Approximately 350 people attended a meeting about the MCPS boundary analysis on Tuesday in Germantown. Credit: Caitlynn Peetz

On a rainy night on Tuesday in Germantown, approximately 350 people flocked to Northwest High School to learn more about an ongoing countywide boundary analysis started last year by Montgomery County Public Schools.

The meeting was sometimes tense as people skeptical of the process asked questions of consultants and MCPS officials, but overall the discourse was cordial.

In January 2019, the Montgomery County Board of Education authorized a comprehensive, independent review of all school boundaries throughout the county.

The goal, school district officials say, is to gather data to help inform decisions during future boundary studies, typically authorized when a new school is built or an existing school undergoes an expansion project.

The $475,000 analysis is being conducted by WXY Architecture + Urban Design, an architecture firm based in New York.

The presentation at Tuesday’s meeting was the same as at the four community meetings before it. Consultants provided attendees with an overview of the project, addressed frequently asked questions, allowed attendees to discuss the analysis in small groups and answered questions.


The boundary analysis is guided by four key factors outlined in MCPS policy that dictates how school boundaries are drawn or changed.

The policy emphasizes stabilizing school enrollment, maximizing the number of students able to walk to school and creating a diverse student body. It considers the stability of school boundaries over time.

Despite the policy saying MCPS should “especially strive” to create a diverse student body at each school, WXY consultant Kushan Dave said diversity will not be prioritized over the other factors throughout the process.


When asked for clarification, an MCPS spokeswoman recently said that because the analysis is a data gathering exercise and not changing boundaries, it does not have to conform to the policy.

Early in the meeting, some community members interrupted Dave as he explained the analysis, interjecting with questions.

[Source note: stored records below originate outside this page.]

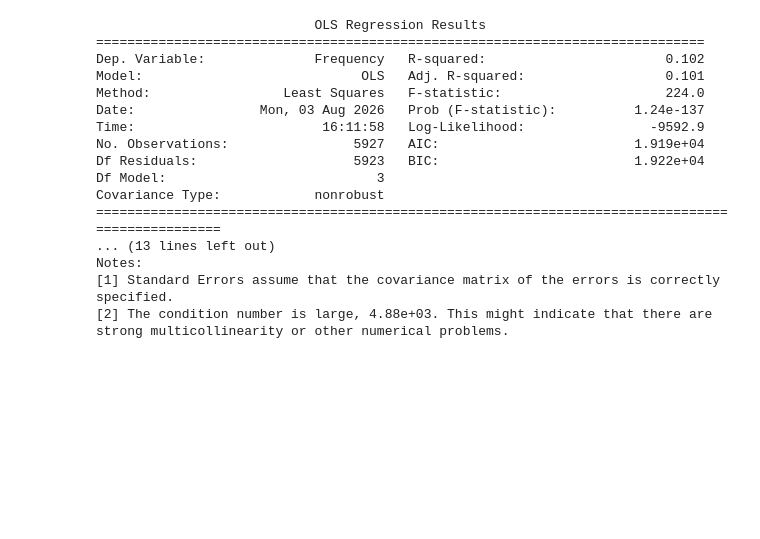
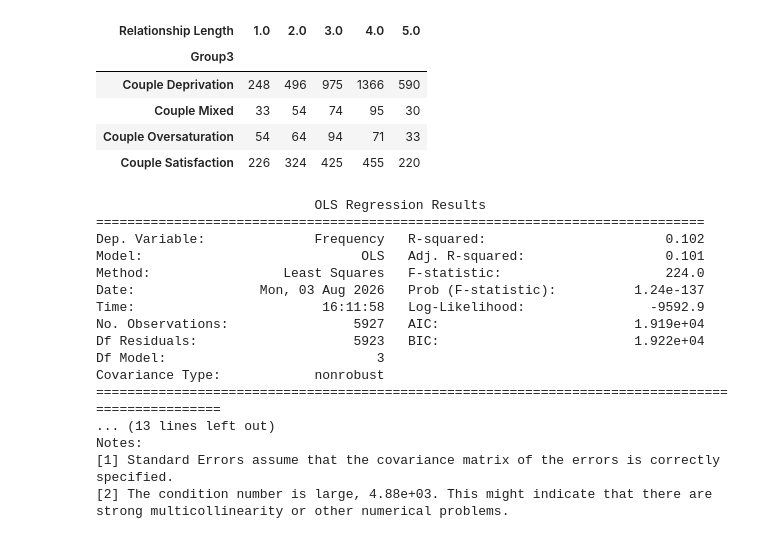
Before and after one commit to EdgardoCS/touchCouples, a Jupyter notebook: 10-Age_and_len.ipynb, the cells around one changed output. Cells and saved outputs as stored; diff of their text form; code cells hidden in the pictures; blank space fills up the shorter version.

```diff
--- a/10-Age_and_len.ipynb
+++ b/10-Age_and_len.ipynb
@@ -20,6 +19,15 @@ def len_to_bins(val):
         return "Long (10+ years)"
 
 df['Relationship Length (bins)'] = df['Relationship Length (years)'].apply(len_to_bins)
+# %%
+pd.crosstab(df["Group3"], df["Relationship Length"])
+# %% [output]
+| Relationship Length | 1.0 | 2.0 | 3.0 | 4.0 | 5.0 |
+| Group3 |  |  |  |  |  |
+| Couple Deprivation | 248 | 496 | 975 | 1366 | 590 |
+| Couple Mixed | 33 | 54 | 74 | 95 | 30 |
+| Couple Oversaturation | 54 | 64 | 94 | 71 | 33 |
+| Couple Satisfaction | 226 | 324 | 425 | 455 | 220 |
 # %%
 df.rename(columns={'Relationship Length (years)':'Relationship_length_years'}, inplace=True)
 # %%
```
Also changed, not shown: parts of 2 cells of this notebook, 10 other files.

Essie McGuire, executive director of the MCPS Office for the Chief Operating Officer, told community members that if the interruptions didn’t stop, consultants would be forced to “take a break.”


“There are a lot of people who have made time to be here this evening. … We’re not going to continue to interrupt,” McGuire said. “We will take questions at the end.”

The meeting drew people from across the county. Approximately 30% said they live in the Bethesda area, while 23% said they live in the Germantown area, where the meeting was, according to a poll conducted by WXY. About 60% of attendees identified as white or Asian.

In the same poll, about half of respondents said they didn’t think school boundaries should be reviewed periodically.


During a brief question-and-answer session at the end of the meeting, community members peppered consultants with questions and some voiced their skepticism about the process. Tension over the topic prompted some sharp exchanges between audience members and MCPS staff, but neither security nor police officers present were called on to intervene.

Some said they believe the analysis equates to a “busing plan.”

Derek Turner, an MCPS spokesman, disagreed.


“This analysis is not about busing,” Turner said. “Boundary studies happen all the time. In fact, since 1985, there have been 131 boundary studies in Montgomery County. … It happens in Montgomery County all the time, and you know what? It’s turned out just fine. We have an excellent school system.”

The final community meeting of the first phase of the boundary analysis is at 7 p.m. Jan. 23 at Walter Johnson High School in Bethesda.

Caitlynn Peetz can be reached at